The football hero has found himself at the heart of a Twitter storm over the refugee children debate.

The Mole wonders what sort of topsy-turvy universe we now live in where Gary Lineker is suddenly being called a “political activist” by a Conservative MP? Our favourite big-eared football pundit has found himself in a war of words with the Sun newspaper after wading into the controversy over the age of the refugee children granted entry into Britain from Calais.

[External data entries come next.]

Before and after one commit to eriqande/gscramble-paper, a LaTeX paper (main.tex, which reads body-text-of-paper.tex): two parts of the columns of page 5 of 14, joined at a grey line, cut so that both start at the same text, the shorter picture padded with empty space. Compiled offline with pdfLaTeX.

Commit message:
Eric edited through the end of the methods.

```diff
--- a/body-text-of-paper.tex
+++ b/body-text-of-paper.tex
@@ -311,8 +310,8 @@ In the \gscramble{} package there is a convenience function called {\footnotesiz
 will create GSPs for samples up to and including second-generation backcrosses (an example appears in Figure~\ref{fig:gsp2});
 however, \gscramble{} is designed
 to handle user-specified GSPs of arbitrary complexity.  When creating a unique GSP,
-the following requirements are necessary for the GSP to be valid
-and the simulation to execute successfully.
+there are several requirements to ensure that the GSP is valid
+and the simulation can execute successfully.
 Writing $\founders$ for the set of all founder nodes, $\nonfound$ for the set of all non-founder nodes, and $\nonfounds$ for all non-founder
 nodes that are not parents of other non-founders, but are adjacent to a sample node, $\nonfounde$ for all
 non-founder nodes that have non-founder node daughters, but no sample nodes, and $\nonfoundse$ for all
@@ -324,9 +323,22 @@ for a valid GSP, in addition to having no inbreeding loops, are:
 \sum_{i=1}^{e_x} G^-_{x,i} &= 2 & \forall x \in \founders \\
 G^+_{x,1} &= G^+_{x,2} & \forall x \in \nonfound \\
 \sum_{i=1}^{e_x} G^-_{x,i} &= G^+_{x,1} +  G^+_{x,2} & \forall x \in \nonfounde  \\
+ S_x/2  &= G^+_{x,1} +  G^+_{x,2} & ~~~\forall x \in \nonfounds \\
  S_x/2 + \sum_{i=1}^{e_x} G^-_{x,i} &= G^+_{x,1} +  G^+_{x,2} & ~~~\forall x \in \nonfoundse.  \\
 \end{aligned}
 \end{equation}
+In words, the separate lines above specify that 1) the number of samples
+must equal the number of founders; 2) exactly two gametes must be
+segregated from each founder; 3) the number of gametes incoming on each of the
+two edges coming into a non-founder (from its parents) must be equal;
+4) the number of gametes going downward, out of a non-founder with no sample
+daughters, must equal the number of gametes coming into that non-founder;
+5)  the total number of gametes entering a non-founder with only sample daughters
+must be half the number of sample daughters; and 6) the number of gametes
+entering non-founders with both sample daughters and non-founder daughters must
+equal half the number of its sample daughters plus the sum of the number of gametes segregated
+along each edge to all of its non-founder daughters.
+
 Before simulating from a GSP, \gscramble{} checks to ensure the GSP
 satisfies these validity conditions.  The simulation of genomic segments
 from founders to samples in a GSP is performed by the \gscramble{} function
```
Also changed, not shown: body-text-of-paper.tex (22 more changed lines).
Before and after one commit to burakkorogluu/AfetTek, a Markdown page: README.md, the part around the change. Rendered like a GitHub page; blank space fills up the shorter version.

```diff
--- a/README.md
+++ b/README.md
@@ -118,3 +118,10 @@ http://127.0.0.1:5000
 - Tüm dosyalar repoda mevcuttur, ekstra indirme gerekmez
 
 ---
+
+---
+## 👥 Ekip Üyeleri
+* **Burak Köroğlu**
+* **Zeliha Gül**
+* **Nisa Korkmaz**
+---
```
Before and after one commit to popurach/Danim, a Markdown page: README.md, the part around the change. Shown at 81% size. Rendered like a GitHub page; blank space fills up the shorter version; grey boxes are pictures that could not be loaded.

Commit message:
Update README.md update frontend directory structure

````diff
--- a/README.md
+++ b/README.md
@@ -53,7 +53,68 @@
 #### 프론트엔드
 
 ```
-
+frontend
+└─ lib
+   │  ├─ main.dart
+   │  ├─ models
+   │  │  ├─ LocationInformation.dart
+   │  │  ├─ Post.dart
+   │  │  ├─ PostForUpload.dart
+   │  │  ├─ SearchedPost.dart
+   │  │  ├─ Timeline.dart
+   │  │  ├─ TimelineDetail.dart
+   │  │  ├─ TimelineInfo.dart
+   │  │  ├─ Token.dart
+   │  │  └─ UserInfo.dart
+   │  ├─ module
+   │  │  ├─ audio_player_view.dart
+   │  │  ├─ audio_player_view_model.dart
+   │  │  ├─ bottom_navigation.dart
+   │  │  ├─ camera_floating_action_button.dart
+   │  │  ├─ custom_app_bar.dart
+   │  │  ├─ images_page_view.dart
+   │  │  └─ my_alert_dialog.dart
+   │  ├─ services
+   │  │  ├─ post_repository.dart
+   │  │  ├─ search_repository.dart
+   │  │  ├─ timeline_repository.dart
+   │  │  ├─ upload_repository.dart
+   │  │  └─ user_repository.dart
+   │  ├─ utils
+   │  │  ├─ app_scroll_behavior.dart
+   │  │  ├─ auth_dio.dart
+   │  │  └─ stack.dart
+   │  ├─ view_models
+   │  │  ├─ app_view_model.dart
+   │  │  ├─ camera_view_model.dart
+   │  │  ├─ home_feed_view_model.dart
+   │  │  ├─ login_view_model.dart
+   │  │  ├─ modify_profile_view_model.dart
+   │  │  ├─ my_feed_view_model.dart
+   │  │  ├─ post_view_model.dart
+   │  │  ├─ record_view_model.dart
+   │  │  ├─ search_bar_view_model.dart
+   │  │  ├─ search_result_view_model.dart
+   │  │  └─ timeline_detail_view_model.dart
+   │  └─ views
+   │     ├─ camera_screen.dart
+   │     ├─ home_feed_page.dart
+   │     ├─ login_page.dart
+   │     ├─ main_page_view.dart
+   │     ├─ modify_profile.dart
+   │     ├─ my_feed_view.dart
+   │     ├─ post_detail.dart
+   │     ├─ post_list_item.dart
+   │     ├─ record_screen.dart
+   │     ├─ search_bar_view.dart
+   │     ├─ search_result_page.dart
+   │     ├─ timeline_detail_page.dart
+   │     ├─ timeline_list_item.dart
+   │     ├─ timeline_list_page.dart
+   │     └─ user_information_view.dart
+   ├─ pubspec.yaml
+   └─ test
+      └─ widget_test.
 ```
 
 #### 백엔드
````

Pictures published earlier this week in the right-wing press prompted speculation over the migrants' “true age”, and a Tory MP even went as far as suggesting that these children should have their age verified by dental X-rays. All of which leaves your poor Mole with a deeply furrowed brow. But luckily the British Dental Association was on hand to condemn the idea as unethical, inaccurate and inappropriate. Phew. Thank God for dentists.

Back to old Big Ears, sorry, Saint Gary, who on Wednesday tweeted his outrage over the Murdoch-owned newspaper’s scaremongering coverage of the story. He smacked down the ex-English Defence League leader, Tommy Robinson, in a single tweet, calling him a “racist idiot”, and went on to defend his right to express his opinions freely on his feed.

The Sun hit back in traditional form, calling for Lineker to be ousted from his job as host of the BBC’s Match of the Day. The headline they chose? “Out on his ears”, of course, referring to the sporting hero’s most notable assets. In the article, the tabloid lays into Lineker, branding him a “leftie luvvie” and “jug-eared”. The article attacked him for describing those querying the age of the young migrants as “hideously racist” and suggested he had breached BBC guidelines on impartiality.

All of which has prompted calls for a boycott of the Sun and an outpouring of support for Lineker on Twitter. His fellow football hero Stan Collymore waded in, tweeting that he was on “Team Lineker”. Leading the charge against the Murdoch-owned title was the close ally of Labour leader Jeremy Corbyn and former Channel 4 News economics editor, Paul Mason, who tweeted:

Lineker, who is not accustomed to finding himself at the centre of such highly politicised arguments on social media, responded with typical good humour, saying he had received a bit of a “spanking”.

All of which leaves the Mole with renewed respect for Lineker and an uncharacteristic desire to watch this weekend’s Match of the Day to see if any trace of his new activist persona might surface.


I'm a mole, innit.